If a firm sells more than one product, the firm's total revenue is calculated by summing the total revenue for each product. For example, a firm that sells 1,000 units for $5 each and 5,000 units for $10 each would calculate total revenue this way:
Total Revenue = (1,000 x $5) + (5,000 x $10)
Total Revenue = $5,000 + $50,000
Total Revenue = $55,000
Total revenue is an important concept in economics beyond simply calculating a firm's income. One of the assumptions in classical economics is that profit maximization is the goal of the firm. Total revenue is used along with total cost to determine profitability and a firm's break-even sales. Profit-maximizing firms seek to find the point where the difference between total revenue and total cost is the greatest.

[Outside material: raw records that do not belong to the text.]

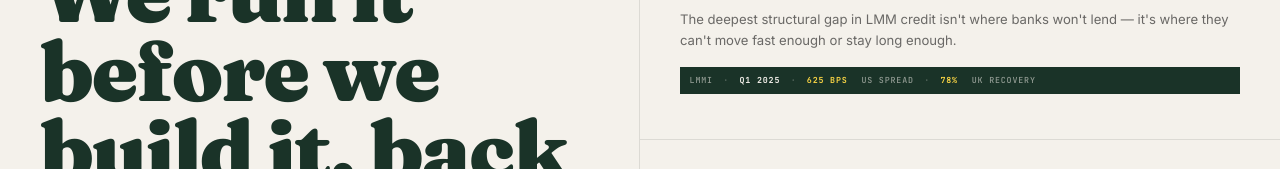
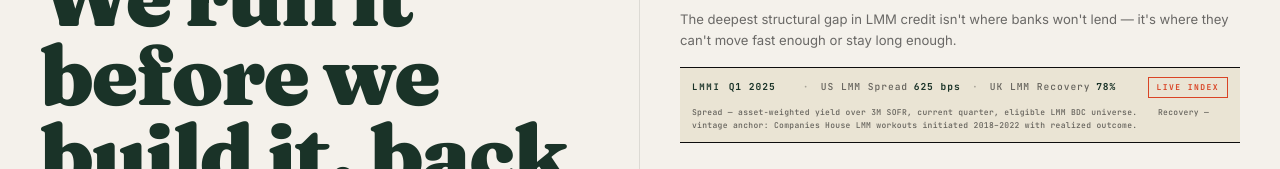
Before and after one commit to studio-b-ai/b-studio-website, a plain HTML site: page index.html in a window 1280 px wide. Shown: the part 253-422 px from the top of the page. Drawn offline with Linux system fonts and the light colour scheme; no server answers.

Commit message:
design(home): port LMMI ticker to match lmmi.b.studio masthead
The post-card ticker was a dark forest pill with yolk values; the
canonical LMMI ticker on lmmi.b.studio is a paper-dk panel with ink
hairline outlines, forest values, vermillion LIVE INDEX badge, and a
gloss footnote underneath. Ported the full visual language scaled
down for the post-card context. Existing #b-lmmi-period / #b-lmmi-spread
/ #b-lmmi-recovery hooks preserved so the live DLI fetch still hydrates.

Co-Authored-By: Claude Opus 4.7 <noreply@anthropic.com>

```diff
--- a/index.html
+++ b/index.html
@@ -344,25 +344,57 @@ body {
 }
 .pc-subscribe:hover { color: var(--ink); }
 
-/* ── LMMI live data strip (inside capital post-card) ── */
+/* ── LMMI live data strip (inside capital post-card) ──
+   Mirrors the lmmi.b.studio masthead ticker: paper-dk panel,
+   ink hairline outlines, forest values, vermillion LIVE INDEX badge,
+   gloss footnote underneath. Scaled down for post-card context. */
 .lmmi-strip {
+  background: var(--paper-dk);
+  border-top: 1px solid var(--ink);
+  border-bottom: 1px solid var(--ink);
+  padding: 0.6rem 0.75rem;
+  margin-bottom: 0.85rem;
+}
+.lmmi-strip-row {
   display: flex;
   align-items: center;
-  gap: 0.5rem;
-  padding: 0.45rem 0.6rem;
-  margin-bottom: 0.85rem;
-  background: var(--forest);
-  color: var(--paper);
+  gap: 0;
   font-family: 'JetBrains Mono', monospace;
-  font-size: 0.52rem;
+  font-size: 0.6rem;
   font-weight: 700;
   letter-spacing: 0.1em;
-  text-transform: uppercase;
   flex-wrap: wrap;
 }
-.lmmi-strip-label { opacity: 0.55; font-weight: 500; }
-.lmmi-strip-sep { opacity: 0.3; margin: 0 0.15rem; }
-.lmmi-strip-val { color: var(--yolk); }
+.lmmi-strip-label {
+  text-transform: uppercase;
+  letter-spacing: 0.2em;
+  color: var(--forest);
+  font-size: 0.56rem;
+  margin-right: 0.5rem;
+}
+.lmmi-strip-period { color: var(--forest); margin-right: 1rem; }
+.lmmi-strip-sep { color: var(--ink-30); margin: 0 0.7rem; }
+.lmmi-strip-metric-label { color: var(--ink-60); font-weight: 500; margin-right: 0.35rem; }
+.lmmi-strip-val { color: var(--forest); font-feature-settings: "tnum"; }
+.lmmi-strip-badge {
+  margin-left: auto;
+  font-family: 'JetBrains Mono', monospace;
+  font-size: 0.5rem;
+  font-weight: 700;
+  letter-spacing: 0.18em;
+  text-transform: uppercase;
+  color: var(--vermillion);
+  border: 1px solid var(--vermillion);
+  padding: 0.2rem 0.5rem;
+}
+.lmmi-strip-foot {
+  font-family: 'JetBrains Mono', monospace;
+  font-size: 0.5rem;
+  letter-spacing: 0.04em;
+  color: var(--ink-60);
+  margin-top: 0.5rem;
+  line-height: 1.65;
+}
 
 /* ── Loading state ── */
 .post-card.loading .pc-title { background: var(--paper-dk); color: transparent; width: 80%; }
@@ -672,15 +704,19 @@ footer {
         <div class="pc-meta">Loading latest issue…</div>
         <div class="pc-excerpt">The deepest structural gap in LMM credit isn't where banks won't lend — it's where they can't move fast enough or stay long enough.</div>
         <div class="lmmi-strip" id="b-lmmi-strip">
-          <span class="lmmi-strip-label">LMMI</span>
-          <span class="lmmi-strip-sep">·</span>
-          <span id="b-lmmi-period">Q1 2025</span>
-          <span class="lmmi-strip-sep">·</span>
-          <span class="lmmi-strip-val" id="b-lmmi-spread">625 bps</span>
-          <span class="lmmi-strip-label">&nbsp;US spread</span>
-          <span class="lmmi-strip-sep">·</span>
-          <span class="lmmi-strip-val" id="b-lmmi-recovery">78%</span>
-          <span class="lmmi-strip-label">&nbsp;UK recovery</span>
+          <div class="lmmi-strip-row">
+            <span class="lmmi-strip-label">LMMI</span>
+            <span class="lmmi-strip-period" id="b-lmmi-period">Q1 2025</span>
+            <span class="lmmi-strip-sep">·</span>
+            <span><span class="lmmi-strip-metric-label">US LMM Spread</span><span class="lmmi-strip-val" id="b-lmmi-spread">625 bps</span></span>
+            <span class="lmmi-strip-sep">·</span>
+            <span><span class="lmmi-strip-metric-label">UK LMM Recovery</span><span class="lmmi-strip-val" id="b-lmmi-recovery">78%</span></span>
+            <span class="lmmi-strip-badge">Live index</span>
+          </div>
+          <div class="lmmi-strip-foot">
+            Spread — asset-weighted yield over 3M SOFR, current quarter, eligible LMM BDC universe. &nbsp;&nbsp;
+            Recovery — vintage anchor: Companies House LMM workouts initiated 2018–2022 with realized outcome.
+          </div>
         </div>
         <div class="pc-footer">
           <span class="pc-read">Read issue →</span>
```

It might seem that the firm, therefore, should maximize total revenue by increasing the number of units produced or the unit price. Changing these factors, however, changes the underlying supply and demand conditions of the market. As a result, profit maximization requires additional analysis of marginal revenue and marginal cost. Marginal revenue is the amount earned on the sale of one additional unit, and marginal cost is the production cost of that unit.